# LISTED ENTRIES
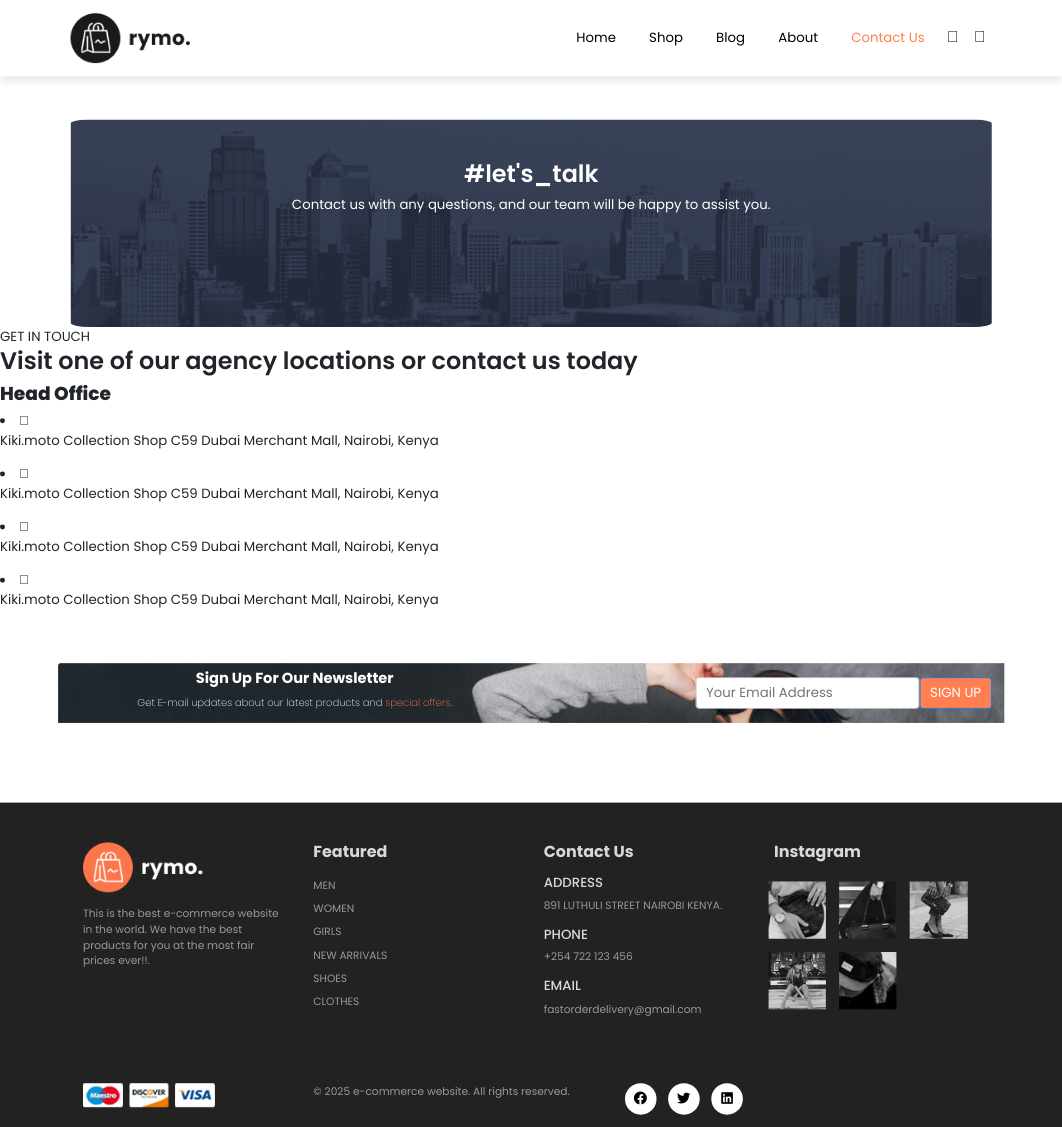
Repository: peter417waweru/e-commerce-UI
Page: contact.html
These files come from the project's save history. The page is drawn as it stood at one moment and after the next save; the edit follows.
The browser window is 1280 px wide. The pictures show the whole page, at 83% of full size.
Some web libraries are served in a nearby version.

Above is the page before, as saved 2025-02-09 22:31:38.
Console error: TypeError: Cannot set properties of undefined (setting 'onclick')

### contact.html
<!DOCTYPE html>
<html lang="en">
    <head>

        <meta charset="UTF-8">
        <meta http-equiv="X-UA-Compatible" content="IE=edge">
        <meta name="viewport" content="width=device-width, initial-scale=1.0">
        <title>Ecommerce Website1</title>

        <link rel="stylesheet" href="https://cdn.jsdelivr.net/npm/bootstrap@4.1.3/dist/css/bootstrap.min.css"
        integrity="sha384-MCw98/SFnGE8fJT3GXwEOngsV7Zt27NXFoaoApmYm81iuXoPkFOJwJ8ERdknLPMO" crossorigin="anonymous">

        <link rel="stylesheet" href="https://pro.fontawesome.com/releases/v5.10.0/css/all.css" />

        <link rel="stylesheet" href="./style.css">
        <link rel="stylesheet" href="./about.css">
    </head>

    <body>
        <nav class="navbar navbar-expand-lg navbar-light bg-white py-3 fixed-top">
            <div class="container">
              <img src="img/logo1.png" alt="">
              <button class="navbar-toggler" type="button" data-bs-toggle="collapse" data-bs-target="#navbarSupportedContent"
              aria-controls="navbarSupportedContent" aria-expanded="false" aria-label="Toggle navigation">
                <span><i id="bar" class="fas fa-bars"></i></span>
              </button>
              <div class="collapse navbar-collapse" id="navbarSupportedContent">
                <ul class="navbar-nav ml-auto">
                  <li class="nav-item">
                    <a class="nav-link " aria-current="page" href="#">Home</a>
                  </li>
                  <li class="nav-item">
                    <a class="nav-link" aria-current="page" href="shop.html">Shop</a>
                  </li>
                  <li class="nav-item">
                    <a class="nav-link" aria-current="page" href="#">Blog</a>
                  </li>
                  <li class="nav-item">
                    <a class="nav-link" aria-current="page" href="#">About</a>
                  </li>
                  <li class="nav-item">
                    <a class="nav-link active" aria-current="page" href="#">Contact Us</a>
                  </li>
                  <li class="nav-item">
                    <i class="fal fa-search"></i>
                    <i class="fal fa-shopping-bag"></i>
                  </li>


                </ul>

              </div>
            </div>
        </nav>

        <section id="page-header" class="container mt-5 pt-5">
           <div class="about-header">
            <h2 class="text-center mt-5 pt-5">#let's_talk</h2>
            <p class="text-center">Contact us with any questions, and our team will be happy to assist you.</p>
           </div>
        </section>

        <section class="contact-details">
            <div class="details">
                <span>GET IN TOUCH</span>
                <h2>Visit one of our agency locations or contact us today</h2>
                <h3>Head Office</h3>
                <div>
                    <li>
                        <i class="fal fa-map"></i>
                        <p>Kiki.moto Collection Shop C59
                            Dubai Merchant Mall, Nairobi, Kenya</p>
                    </li>
                    <li>
                        <i class="fal fa-envelope"></i>
                        <p>Kiki.moto Collection Shop C59
                            Dubai Merchant Mall, Nairobi, Kenya</p>
                    </li>
                    <li>
                        <i class="fal fa-phone-alt"></i>
                        <p>Kiki.moto Collection Shop C59
                            Dubai Merchant Mall, Nairobi, Kenya</p>
                    </li>
                    <li>
                        <i class="fal fa-clock"></i>
                        <p>Kiki.moto Collection Shop C59
                            Dubai Merchant Mall, Nairobi, Kenya</p>
                    </li>
                </div>
            </div>

        </section>

        <section id="newsletter" class="container py-5">
            <div class="row align-items-center text-center text-lg-start">
                <div class="col-lg-6 col-md-12">
                    <h4 class="mt-2">Sign Up For Our Newsletter</h4>
                    <p>Get E-mail updates about our latest products and <span>special offers</span>.</p>
                </div>
                <div class="col-lg-6 col-md-12">
                    <form class="d-flex justify-content-center justify-content-lg-end">
                        <input type="email" class="form-control w-50 me-2" placeholder="Your Email Address">
                        <button class="btn btn-primary">Sign Up</button>
                    </form>
                </div>
            </div>
        </section>

        <footer class="mt-5">
            <div class="row container mx-auto pt-5">
              <div class="footer-one col-lg-3 col-md-6 col-12">
                <img src="img/logo2.png" alt="">
                <p class="pt-3">This is the best e-commerce website in the world.
                   We have the best products for you at the most fair prices ever!!.</p>
              </div>
              <div class="footer-one col-lg-3 col-md-6 col-12">
                <h4 class="pb-2">Featured</h4>
                <ul class="text-uppercase list-unstyled">
                  <li><a href="#">men</a></li>
                  <li><a href="#">women</a></li>
                  <li><a href="#">girls</a></li>
                  <li><a href="#">new arrivals</a></li>
                  <li><a href="#">shoes</a></li>
                  <li><a href="#">clothes</a></li>
                </ul>
              </div>
              <div class="footer-one col-lg-3 col-md-6 col-12 mb-3">
                <h4 class="pb-2">Contact Us</h4>
                <div>
                  <h6 class="text-uppercase">Address</h6>
                <p>891 LUTHULI STREET NAIROBI KENYA.</p>
                </div>
                <div>
                  <h6 class="text-uppercase">Phone</h6>
                <p>+254 722 123 456</p>
                </div>
                <div>
                  <h6 class="text-uppercase">Email</h6>
                <p>fastorderdelivery@gmail.com</p>
                </div>
              </div>
              <div class="footer-one col-lg-3 col-md-6 col-12 mb-3">
                <h4 class="pb-2">Instagram</h4>
                <div class="row">
                  <img class="img-fluid w-25 h-100 m-2" src="img/insta/1.jpg" alt="">
                  <img class="img-fluid w-25 h-100 m-2" src="img/insta/2.jpg" alt="">
                  <img class="img-fluid w-25 h-100 m-2" src="img/insta/3.jpg" alt="">
                  <img class="img-fluid w-25 h-100 m-2" src="img/insta/4.jpg" alt="">
                  <img class="img-fluid w-25 h-100 m-2" src="img/insta/5.jpg" alt="">
                </div>
              </div>
            </div>
            <div class="copyright mt-5">
              <div class="row container mx-auto">
                <div class="col-lg-3 col-md-6 col-12 mb-4">
                  <img class="img-fluid" src="img/payment.png" alt="">
                </div>
                <div class="col-lg-4 col-md-6 col-12 text-nowrap mb-2">
                  <p>© 2025 e-commerce website. All rights reserved.</p>
                </div>
                <div class="col-lg-4 col-md-6 col-12">
                  <a href="#"><i class="fab fa-facebook"></i></a>
                  <a href="#"><i class="fab fa-twitter"></i></a>
                  <a href="#"><i class="fab fa-linkedin"></i></a>
                </div>
              </div>
            </div>
        </footer>
    </body>

    <script src="https://cdn.jsdelivr.net/npm/@popperjs/core@2.9.1/dist/umd/popper.min.js"
        integrity="sha384-SR1sx49pcuLnqZUnnPwx6FCym0wLsk5JZuNx2bPPENzswTNFaQU1RDvt3wT4gWFG"
        crossorigin="anonymous">
    </script>
    <script src="https://cdn.jsdelivr.net/npm/bootstrap@5.0.0-beta3/dist/js/bootstrap.min.js"
        integrity="sha384-j0CNLUeiqtyaRmlzUHCPZ+Gy5fQu0dQ6eZ/xAww941Ai1SxSY+0EQqNXNE6DZiVc"
        crossorigin="anonymous">
    </script>
    <script src="scripts.js"></script>
</html>

### style.css
@import url("https://fonts.googleapis.com/css2?family=Poppins:wght@100;200;300;400;500;600;700;800;900&display=swap");
* {
  margin: 0;
  padding: 0;
  box-sizing: border-box;
}

body {
  font-family: "Poppins", sans-serif;
}

h1 {
  font-size: 2.5rem;
  font-weight: 700;
}

h2 {
  font-size: 1.8rem;
  font-weight: 600;
}

h3 {
  font-size: 1.4rem;
  font-weight: 800;
}

h4 {
  font-size: 1.1rem;
  font-weight: 600;
}

h5 {
  font-size: 1rem;
  font-weight: 400;
  color: #1d1d1d;
}

h6 {
  color: #d8d8d8;
}

hr {
  width: 30px;
  height: 2px;
  background-color: #fb774b;
}

.star {
  padding: 10px 0;
}

.star i{
  font-size: 0.8rem;
  color: goldenrod;
}

button {
  font-size: 0.8rem;
  font-weight: 700;
  outline: none;
  border: none;
  background-color: #1d1d1d;
  color: aliceblue;
  padding: 13px 30px;
  cursor: pointer;
  text-transform: uppercase;
  transition: 0.3s ease;
}

button:hover {
  background-color: #3a3833;
}

hr {
  width: 30px;
  height: 2px;

}

.navbar {
  font-size: 16px;
  background-color: #d8d8d8;
  top: 0;
  left: 0;
  box-shadow: 0 5px 10px rgba(0, 0, 0, 0.1);
}

.navbar-light .navbar-nav .nav-link{
  padding: 0 20px;
  color: black;
  transition: 0.3s ease;
}

.navbar-light .navbar-nav .nav-link:hover,
.navbar i:hover,
.navbar-light .navbar-nav .nav-link.active,
.navbar i.active
{
  color: coral;
}



.navbar i{
  font-size: 1.2rem;
  padding: 0 7px;
  cursor: pointer;
  transition: 0.3s ease;
}

/* Mobile Nav*/


.navbar-light .navbar-toggler{
  border: none;
  outline: none;
}

#bar {
  font-size: 1.5rem;
  padding: 7px;
  cursor: pointer;
  font-weight: 500;
  color: black;
  transition: 0.3s ease;
}

#bar:hover,
#bar.active{
  color: #fff;
}

@media only screen and (max-width: 990px) {

  body > nav > div > button:hover ,
  body > nav > div > button:focus {
    background-color: #fb774b;
  }

  body > nav > div > button:hover #bar,
  body > nav > div > button:focus #bar {
    background-color: #fb774b;
  }

  #navbarSupportedContent > ul {
    margin: 1rem;
    justify-content: flex-end;
    align-items: flex-end;
    text-align: right;
  }

  #navbarSupportedContent > ul > li:nth-child(n) > a {
    padding: 10px 0;
  }
}


#home {
  background-image: url("img/back.jpg");
  width: 100%;
  height: 100vh;
  background-size: cover;
  background-position: top 70px center;
  display: flex;
  flex-direction: column;
  align-items: flex-start;
  justify-content: center;

}

#home span{
  color: coral;
}

#new .one img{
  width: 100%;
  height: 100%;
  background-position: center center;
  background-repeat: no-repeat;
  background-size: cover;
  position: relative;
}


#new .row .one .details{
  position: absolute;
  width: 100%;
  height: 100%;
  top: 0;
  left: 0;
  transition: 0.3s ease;
}

#new .row .one:hover .details{
  cursor: pointer;
  background-color: rgba(255, 178, 178, 0.8);
}

#new .row .one .details button{
 display: inline-block;
 font-size: 14px;
 font-weight: 500;
 color: #2a2a2a;
 background: none;
 text-transform: uppercase;
 border-bottom: 1px solid #2a2a2a;
 padding: 1.5px;
 transform: translateY(70px);
 transition: 0.3s ease;
}

#new .row .one .details button:hover{
  cursor: pointer;
  color: #fff;
  border-bottom: 1px solid #fff;
}

#new .row .one:nth-child(1) .details{
  display: flex;
  justify-content: center;
  flex-direction: column;
  align-items: flex-start;
  text-align: start;
}

#new .row .one:nth-child(2) .details{
  display: flex;
  justify-content: center;
  flex-direction: column;
  align-items: center;
  text-align: center;
}

#new .row .one:nth-child(3) .details{
  display: flex;
  justify-content: center;
  flex-direction: column;
  align-items: flex-end;
  text-align: end;
}

/*Products*/

.product {
  cursor: pointer;
  margin-bottom: 2rem;
}

.product img{
  transition: 0.3s all;

}

.product img:hover{
  opacity: 0.7;
}

.product .buy-btn{
  background: #fb774b;
  transform: translateY(20px);
  opacity: 0;
  transition: 0.3s all;
}
.product:hover .buy-btn{
  transform: translateY(0px);
  opacity: 1;
}

#banner {
  background-image: url("img/banner/2.jpg");
  width: 100%;
  height: 60vh;
  background-size: cover;
  background-position: top 70px center;
  background-repeat: no-repeat;
  background-attachment: fixed;
  display: flex;
  flex-direction: column;
  align-items: flex-start;
  justify-content: center;
}

#banner h4{
  color: #D8D8D8;
}

#banner h1{
  color: #D8D8D8;
}

#banner button{
  background-color: #fb774b;
}

footer{
  background-color: #222222;
}

footer h4 {
  color: #D8D8D8;
  font-size: 1.2rem;
  font-weight: 700;
}

footer li {
  padding-bottom: 4px;
}

footer li a {
  font-size: 0.8rem;
  color: #999;
}

footer li a:hover {
  color: #D8D8D8;
}

footer p{
  color: #999;
  font-size: 0.8rem;
}

footer .copyright a{
  color: #000;
  width: 38px;
  height: 38px;
  background-color: #fff;
  display: inline-block;
  text-align: center;
  line-height: 38px;
  border-radius: 50%;
  transition: 0.3s ease;
  margin: 0 5px;

}

footer .copyright a:hover{
  color: #fff;
  background-color: #fb774b;
}

### about.css
#page-header .about-header{
    background-image: url("img/about/banner.png");
    background-position: center;
    background-size: cover;
    width: 100%;
    height: 250px;
    border-radius: 2%;
}

#page-header .about-header h2,
#page-header .about-header p{
    color: #fff;
}

#about-app .video{
    width: 70%;
    height: 100%;
    margin: 30px auto 0 auto;
}

#about-app .video video{
    width: 100%;
    height: 100%;
    border-radius: 20px;
}

#newsletter .row{
    background-image: url("img/banner/1.jpg");
}

#newsletter .row h4{
    color: #fff;
    font-weight: bold;
}

#newsletter .row p{
    color: #fff;
    font-weight: 200;
    font-size: 12px;
}

#newsletter .row p span{
    color: coral;
    font-weight: 250;
}

#newsletter .row p span:hover{
    cursor: pointer;
    color: #8d8d8d;
}

#newsletter .row button{
    background-color: coral;
}

#newsletter .row button:hover{
    background-color: #8d8d8d;

}

@media (max-width: 477px){
    #newsletter .row{
        margin: 0 auto 0 auto;
        padding-bottom: 20px;
    }
}

### scripts.js
var MainImg = document.getElementById('MainImg');
var SmallImg = document.getElementsByClassName('small-img');

SmallImg[0].onclick = function(){
    MainImg.src = SmallImg[0].src;
}
SmallImg[1].onclick = function(){
    MainImg.src = SmallImg[1].src;
}
SmallImg[2].onclick = function(){
    MainImg.src = SmallImg[2].src;
}
SmallImg[3].onclick = function(){
    MainImg.src = SmallImg[3].src;
}

After the next save:
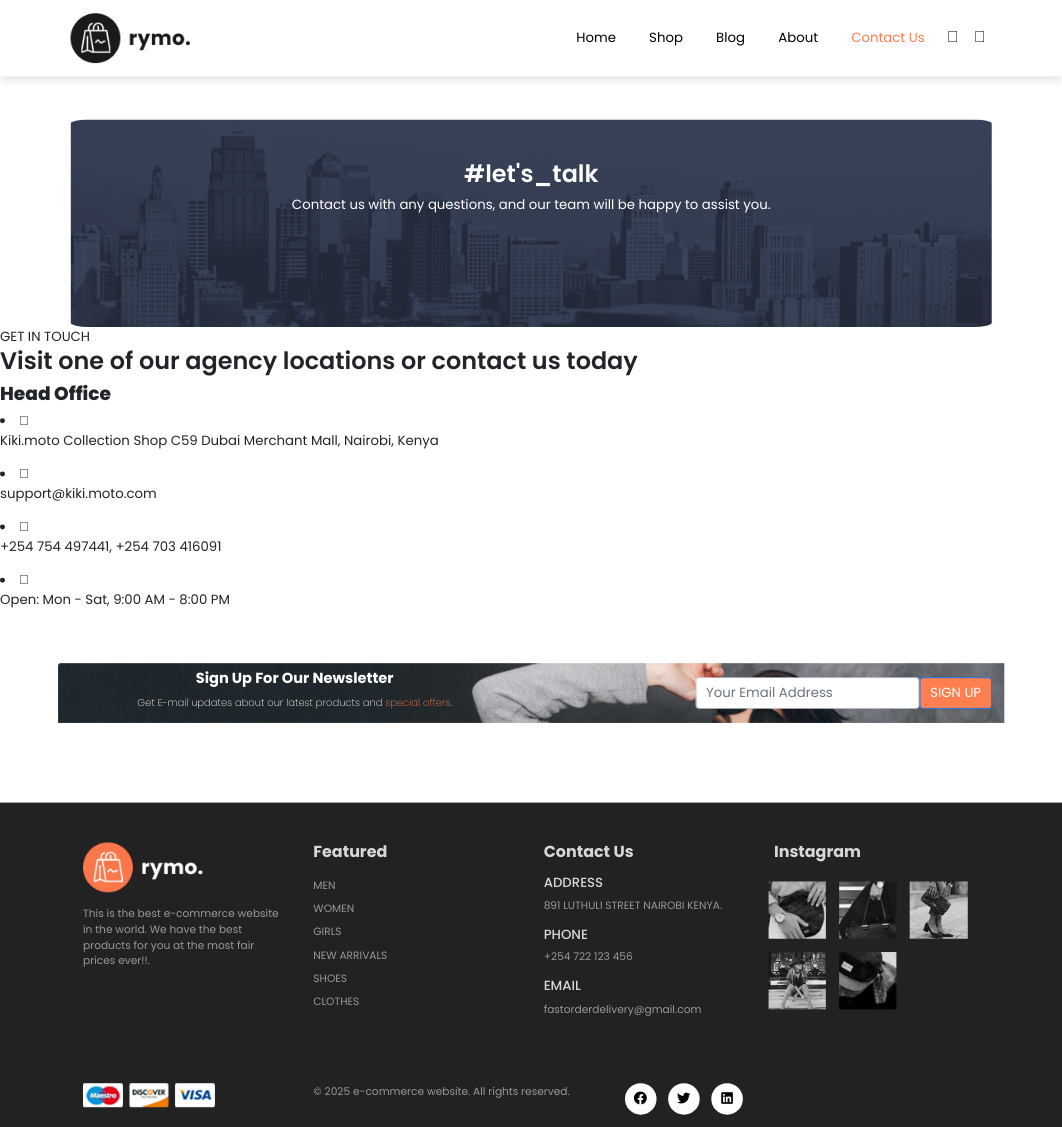
Saved 115 s later.
--- a/contact.html
+++ b/contact.html
@@ -73,18 +73,15 @@
                     </li>
                     <li>
                         <i class="fal fa-envelope"></i>
-                        <p>Kiki.moto Collection Shop C59
-                            Dubai Merchant Mall, Nairobi, Kenya</p>
+                        <p>support@kiki.moto.com</p>
                     </li>
                     <li>
                         <i class="fal fa-phone-alt"></i>
-                        <p>Kiki.moto Collection Shop C59
-                            Dubai Merchant Mall, Nairobi, Kenya</p>
+                        <p>+254 754 497441,  +254 703 416091</p>
                     </li>
                     <li>
                         <i class="fal fa-clock"></i>
-                        <p>Kiki.moto Collection Shop C59
-                            Dubai Merchant Mall, Nairobi, Kenya</p>
+                        <p>Open: Mon - Sat, 9:00 AM - 8:00 PM</p>
                     </li>
                 </div>
             </div>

# ACTION ITEM
How many of the lines above contain "SmallImg"? Give the number by itself.

# EXERCISE SOLUTION
9